**BRIEF**:
All lines holding the word "docs" should be located in the records and copied.

**Before-and-after change data**:
□ □ □ □
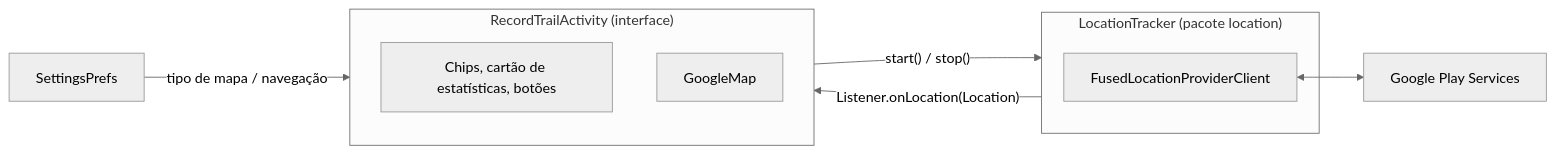
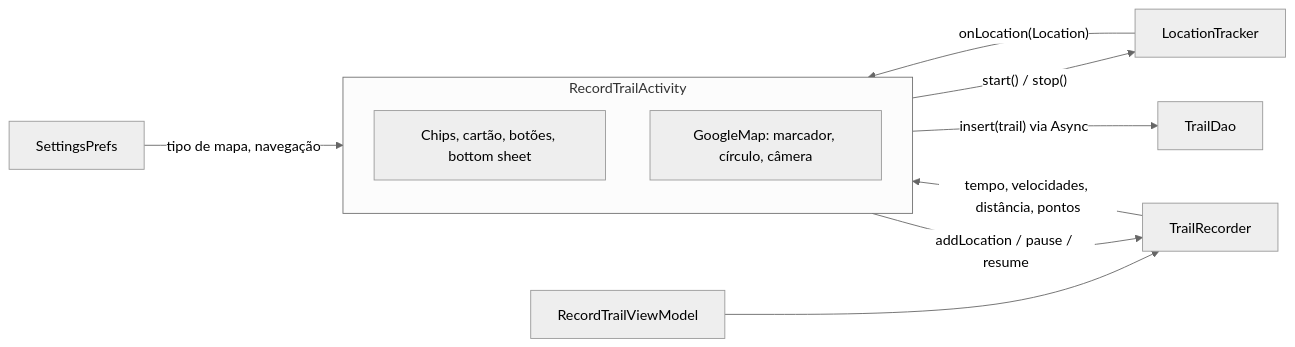
Before and after one commit to ReynanFC/Sistema-Gerenciador-de-Trilha---Mobile: the first of 7 diagrams in docs/registrar-trilha.md, drawn with Mermaid (neutral theme). The commit also changed other lines of this file and 6 other files, not shown here.

First line of the commit message:
docs: README, architecture, per-screen flows and defense guide (#43)

````diff
--- a/docs/registrar-trilha.md
+++ b/docs/registrar-trilha.md
@@ -33,17 +37,14 @@
 ```mermaid
 flowchart LR
-    subgraph Tela["RecordTrailActivity (interface)"]
-        UI["Chips, cartão de estatísticas, botões"]
-        MAP["GoogleMap"]
+    subgraph Tela["RecordTrailActivity"]
+        UI["Chips, cartão, botões, bottom sheet"]
+        MAP["GoogleMap: marcador, círculo, câmera"]
     end
-    subgraph GPS["LocationTracker (pacote location)"]
-        FUSED["FusedLocationProviderClient"]
-    end
-    PREFS["SettingsPrefs"]
-    PS["Google Play Services"]
-
-    PREFS -- "tipo de mapa / navegação" --> Tela
-    Tela -- "start() / stop()" --> GPS
-    GPS -- "Listener.onLocation(Location)" --> Tela
-    FUSED <--> PS
+    VM["RecordTrailViewModel"] --> TR["TrailRecorder"]
+    LT["LocationTracker"] -->|"onLocation(Location)"| Tela
+    Tela -->|"start() / stop()"| LT
+    Tela -->|"addLocation / pause / resume"| TR
+    TR -->|"tempo, velocidades, distância, pontos"| Tela
+    Tela -->|"insert(trail) via Async"| DAO["TrailDao"]
+    PREFS["SettingsPrefs"] -->|"tipo de mapa, navegação"| Tela
 ```
````
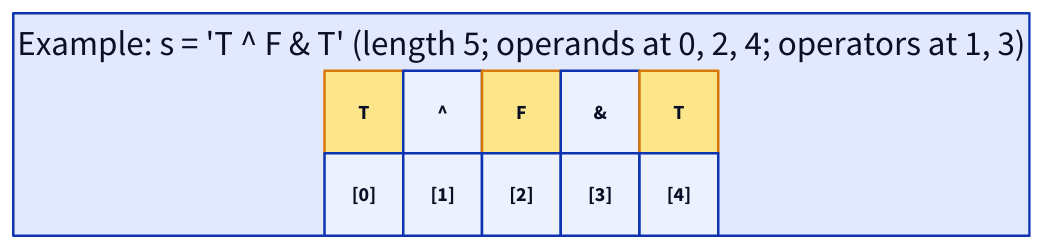
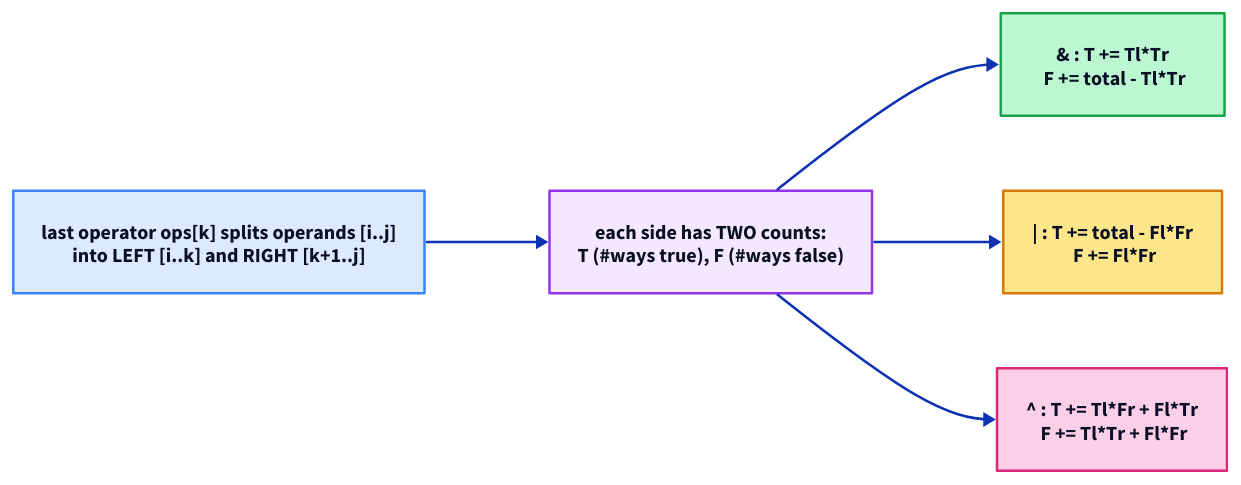
One commit to ani2fun/codefolio changed the diagram in content/cortex/data-structures-and-algorithms/05-algorithms-by-strategy/05-dynamic-programming/13-boolean-parenthesization.md. Above: the diagram before and after it, drawn with D2. The commit also changed other lines of this file and 1049 other files, not shown here.

````diff
--- a/content/cortex/data-structures-and-algorithms/05-algorithms-by-strategy/05-dynamic-programming/13-boolean-parenthesization.md
+++ b/content/cortex/data-structures-and-algorithms/05-algorithms-by-strategy/05-dynamic-programming/13-boolean-parenthesization.md
@@ -26,18 +87,12 @@
 ```d2
 direction: right
-ex: "Example: s = 'T ^ F & T' (length 5; operands at 0, 2, 4; operators at 1, 3)" {
-  grid-rows: 2
-  grid-columns: 5
-  grid-gap: 0
-  c0: "T" {style.fill: "#fde68a"; style.stroke: "#d97706"}
-  c1: "^"
-  c2: "F" {style.fill: "#fde68a"; style.stroke: "#d97706"}
-  c3: "&"
-  c4: "T" {style.fill: "#fde68a"; style.stroke: "#d97706"}
-  l0: "[0]"
-  l1: "[1]"
-  l2: "[2]"
-  l3: "[3]"
-  l4: "[4]"
-}
+split: "last operator ops[k] splits operands [i..j]\ninto LEFT [i..k]  and  RIGHT [k+1..j]" {style.fill: "#dbeafe"; style.stroke: "#3b82f6"}
+need: "each side has TWO counts:\nT (#ways true), F (#ways false)" {style.fill: "#f3e8ff"; style.stroke: "#9333ea"}
+andOp: "& : T += Tl*Tr\n      F += total - Tl*Tr" {style.fill: "#bbf7d0"; style.stroke: "#16a34a"}
+orOp:  "| : T += total - Fl*Fr\n      F += Fl*Fr" {style.fill: "#fde68a"; style.stroke: "#d97706"}
+xorOp: "^ : T += Tl*Fr + Fl*Tr\n      F += Tl*Tr + Fl*Fr" {style.fill: "#fbcfe8"; style.stroke: "#db2777"}
+split -> need
+need -> andOp
+need -> orOp
+need -> xorOp
 ```
````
□ □ □ □
**RESPONSE BELOW**:
Before and after one commit to ReynanFC/Sistema-Gerenciador-de-Trilha---Mobile: the first of 7 diagrams in docs/registrar-trilha.md, drawn with Mermaid (neutral theme). The commit also changed other lines of this file and 6 other files, not shown here.
docs: README, architecture, per-screen flows and defense guide (#43)
--- a/docs/registrar-trilha.md
+++ b/docs/registrar-trilha.md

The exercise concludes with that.